At the North Atlantic Treaty Organization (NATO) Meeting of Heads of State and Government in London in December 2019, Alliance leaders asked the NATO Secretary General Jens Stoltenberg to undertake a Forward-Looking Reflection Process to assess ways to strengthen the political dimension of the NATO Alliance. To this end, in April 2020, Secretary General Stoltenberg appointed an independent Reflection Group co-chaired by Thomas de Maizière and A. Wess Mitchell and consisting of John Bew, Greta Bossenmaier, Anja Dalgaard-Nielsen, Marta Dassù, Anna Fotyga, Tacan Ildem, Hubert Védrine, and Herna Verhagen
NATO must adapt to prepare itself for a new era of strategic rivalry with China and Russia. That is the central message of a 67-page report that a group of 10 senior experts, which we co-chaired, delivered to NATO Secretary General Jens Stoltenberg in November 2020.
This new era will be both very different from and more dangerous than the comparatively stable world that NATO knew after the Cold War. Navigating it will require NATO to rethink its Strategic Concept, get serious about the threat from China, and develop a transatlantic agenda for emerging technologies. While prioritizing strategic competition with big-power rivals, NATO will also have to be capable of addressing transnational risks such as pandemics and climate change. All of this will require the alliance to reinvent itself as the central strategic platform for transatlantic cooperation.
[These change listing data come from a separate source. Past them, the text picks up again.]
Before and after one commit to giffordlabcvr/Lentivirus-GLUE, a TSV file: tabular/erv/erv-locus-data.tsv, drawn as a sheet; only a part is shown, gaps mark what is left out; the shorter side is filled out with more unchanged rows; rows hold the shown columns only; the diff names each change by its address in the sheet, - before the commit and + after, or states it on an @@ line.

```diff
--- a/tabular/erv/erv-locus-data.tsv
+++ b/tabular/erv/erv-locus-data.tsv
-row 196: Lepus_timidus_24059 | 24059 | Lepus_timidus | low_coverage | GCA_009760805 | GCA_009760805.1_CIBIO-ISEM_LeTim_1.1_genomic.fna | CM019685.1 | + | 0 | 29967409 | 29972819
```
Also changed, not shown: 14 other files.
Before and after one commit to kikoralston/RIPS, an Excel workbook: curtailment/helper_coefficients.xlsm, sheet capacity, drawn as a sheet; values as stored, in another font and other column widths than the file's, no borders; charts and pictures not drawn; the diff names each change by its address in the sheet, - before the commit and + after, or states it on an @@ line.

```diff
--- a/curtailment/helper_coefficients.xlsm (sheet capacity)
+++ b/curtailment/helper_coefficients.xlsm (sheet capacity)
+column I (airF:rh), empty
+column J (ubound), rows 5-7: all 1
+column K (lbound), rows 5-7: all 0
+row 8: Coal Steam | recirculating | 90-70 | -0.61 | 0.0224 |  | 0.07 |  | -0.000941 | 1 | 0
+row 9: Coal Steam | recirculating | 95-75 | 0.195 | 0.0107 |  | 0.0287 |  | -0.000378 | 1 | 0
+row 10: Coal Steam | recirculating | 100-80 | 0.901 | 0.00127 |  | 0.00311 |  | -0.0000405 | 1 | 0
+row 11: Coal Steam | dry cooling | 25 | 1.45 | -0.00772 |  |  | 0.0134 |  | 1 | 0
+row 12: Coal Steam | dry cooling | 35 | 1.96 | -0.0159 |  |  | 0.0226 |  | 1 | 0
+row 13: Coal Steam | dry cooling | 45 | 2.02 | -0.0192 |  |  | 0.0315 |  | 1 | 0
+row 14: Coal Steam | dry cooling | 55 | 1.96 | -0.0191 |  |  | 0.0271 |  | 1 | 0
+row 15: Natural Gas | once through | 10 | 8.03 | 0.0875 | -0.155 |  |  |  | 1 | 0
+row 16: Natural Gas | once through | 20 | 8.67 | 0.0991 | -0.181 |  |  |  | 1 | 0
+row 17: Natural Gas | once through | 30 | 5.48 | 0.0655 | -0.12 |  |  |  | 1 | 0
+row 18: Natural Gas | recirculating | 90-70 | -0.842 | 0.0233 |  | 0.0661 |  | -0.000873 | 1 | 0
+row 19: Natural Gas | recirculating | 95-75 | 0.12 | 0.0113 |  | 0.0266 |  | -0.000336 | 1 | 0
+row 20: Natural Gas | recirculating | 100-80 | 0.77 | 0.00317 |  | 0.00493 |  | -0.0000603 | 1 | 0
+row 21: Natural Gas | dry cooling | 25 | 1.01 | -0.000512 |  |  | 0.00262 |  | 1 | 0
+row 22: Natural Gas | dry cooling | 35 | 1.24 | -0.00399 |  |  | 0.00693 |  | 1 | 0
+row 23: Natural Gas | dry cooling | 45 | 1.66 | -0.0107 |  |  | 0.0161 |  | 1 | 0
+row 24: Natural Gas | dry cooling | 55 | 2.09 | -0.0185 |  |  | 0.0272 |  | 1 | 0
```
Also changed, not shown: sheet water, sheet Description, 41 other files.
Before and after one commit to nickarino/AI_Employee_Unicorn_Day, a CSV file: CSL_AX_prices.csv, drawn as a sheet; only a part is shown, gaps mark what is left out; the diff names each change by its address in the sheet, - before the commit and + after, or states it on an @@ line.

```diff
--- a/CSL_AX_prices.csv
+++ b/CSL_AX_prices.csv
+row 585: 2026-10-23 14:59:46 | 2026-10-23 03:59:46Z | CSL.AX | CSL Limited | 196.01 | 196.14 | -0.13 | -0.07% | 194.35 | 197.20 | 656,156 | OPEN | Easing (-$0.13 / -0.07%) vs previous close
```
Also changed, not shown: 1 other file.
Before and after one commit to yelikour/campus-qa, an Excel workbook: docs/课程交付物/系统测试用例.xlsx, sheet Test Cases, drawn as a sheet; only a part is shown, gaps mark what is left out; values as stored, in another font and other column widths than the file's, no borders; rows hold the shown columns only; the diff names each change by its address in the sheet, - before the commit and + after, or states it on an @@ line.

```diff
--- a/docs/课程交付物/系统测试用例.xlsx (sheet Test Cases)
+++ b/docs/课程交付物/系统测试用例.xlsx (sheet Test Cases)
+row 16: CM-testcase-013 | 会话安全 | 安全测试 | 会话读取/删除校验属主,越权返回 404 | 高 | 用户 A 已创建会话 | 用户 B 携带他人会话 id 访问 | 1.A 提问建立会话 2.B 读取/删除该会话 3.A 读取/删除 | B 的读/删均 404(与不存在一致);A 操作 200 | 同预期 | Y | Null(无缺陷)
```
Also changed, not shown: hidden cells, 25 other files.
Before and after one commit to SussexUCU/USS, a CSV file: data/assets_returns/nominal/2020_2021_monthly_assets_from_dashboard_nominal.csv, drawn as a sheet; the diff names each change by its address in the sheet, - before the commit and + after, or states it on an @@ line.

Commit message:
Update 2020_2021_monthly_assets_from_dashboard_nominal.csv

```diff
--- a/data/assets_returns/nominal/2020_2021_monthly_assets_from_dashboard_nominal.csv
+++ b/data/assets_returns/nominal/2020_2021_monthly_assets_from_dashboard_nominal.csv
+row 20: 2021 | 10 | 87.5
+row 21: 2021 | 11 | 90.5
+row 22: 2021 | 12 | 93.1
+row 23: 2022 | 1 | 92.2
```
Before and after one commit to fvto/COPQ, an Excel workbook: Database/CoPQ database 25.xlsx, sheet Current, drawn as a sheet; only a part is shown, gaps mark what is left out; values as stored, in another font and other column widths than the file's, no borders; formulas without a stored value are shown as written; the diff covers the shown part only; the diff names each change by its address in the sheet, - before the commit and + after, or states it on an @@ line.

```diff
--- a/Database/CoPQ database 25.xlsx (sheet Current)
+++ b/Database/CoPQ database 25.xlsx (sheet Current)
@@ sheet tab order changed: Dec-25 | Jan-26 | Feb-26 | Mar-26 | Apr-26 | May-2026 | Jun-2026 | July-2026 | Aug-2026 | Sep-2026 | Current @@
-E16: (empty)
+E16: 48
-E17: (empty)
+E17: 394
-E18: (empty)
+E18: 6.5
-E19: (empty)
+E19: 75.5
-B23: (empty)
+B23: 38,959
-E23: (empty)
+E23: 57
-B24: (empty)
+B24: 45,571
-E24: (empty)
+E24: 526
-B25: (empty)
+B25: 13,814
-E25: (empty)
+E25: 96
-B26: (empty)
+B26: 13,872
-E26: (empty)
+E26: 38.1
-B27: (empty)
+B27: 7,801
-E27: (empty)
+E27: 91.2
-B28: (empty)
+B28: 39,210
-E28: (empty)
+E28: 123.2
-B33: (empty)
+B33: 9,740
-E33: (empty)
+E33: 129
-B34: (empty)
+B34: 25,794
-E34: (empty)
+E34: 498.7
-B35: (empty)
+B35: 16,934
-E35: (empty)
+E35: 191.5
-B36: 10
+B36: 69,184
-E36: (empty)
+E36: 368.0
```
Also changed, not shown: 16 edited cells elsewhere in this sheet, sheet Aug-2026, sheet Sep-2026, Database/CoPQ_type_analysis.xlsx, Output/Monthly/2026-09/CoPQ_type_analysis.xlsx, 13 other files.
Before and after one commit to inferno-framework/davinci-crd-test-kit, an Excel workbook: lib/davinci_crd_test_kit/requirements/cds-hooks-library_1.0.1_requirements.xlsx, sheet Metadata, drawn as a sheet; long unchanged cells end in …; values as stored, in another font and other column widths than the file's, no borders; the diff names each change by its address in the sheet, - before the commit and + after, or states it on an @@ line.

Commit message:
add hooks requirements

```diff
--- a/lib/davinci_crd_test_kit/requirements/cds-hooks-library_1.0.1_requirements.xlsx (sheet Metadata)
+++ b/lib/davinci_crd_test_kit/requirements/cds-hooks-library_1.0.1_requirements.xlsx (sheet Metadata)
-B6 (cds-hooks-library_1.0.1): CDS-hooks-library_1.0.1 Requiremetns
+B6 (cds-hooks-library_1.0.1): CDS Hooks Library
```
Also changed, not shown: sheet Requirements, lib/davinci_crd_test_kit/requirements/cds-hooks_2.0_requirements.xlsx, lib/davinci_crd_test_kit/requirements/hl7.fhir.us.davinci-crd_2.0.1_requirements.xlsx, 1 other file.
Although none of this will be easy, NATO has shown throughout its history that it is capable of evolving in response to changing external conditions. To do so today, NATO allies will have to grasp the seriousness of the geopolitical changes underway, set strategic priorities that reflect the realities of the emerging environment, and show political will and follow-through in implementing tough reforms. We believe that NATO is up to this challenge, and that it has an opportunity and responsibility to overcome internal centrifugal forces and strengthen a stable and open international order. But the hour is late and the time to act is now.
Internationale Politik Quarterly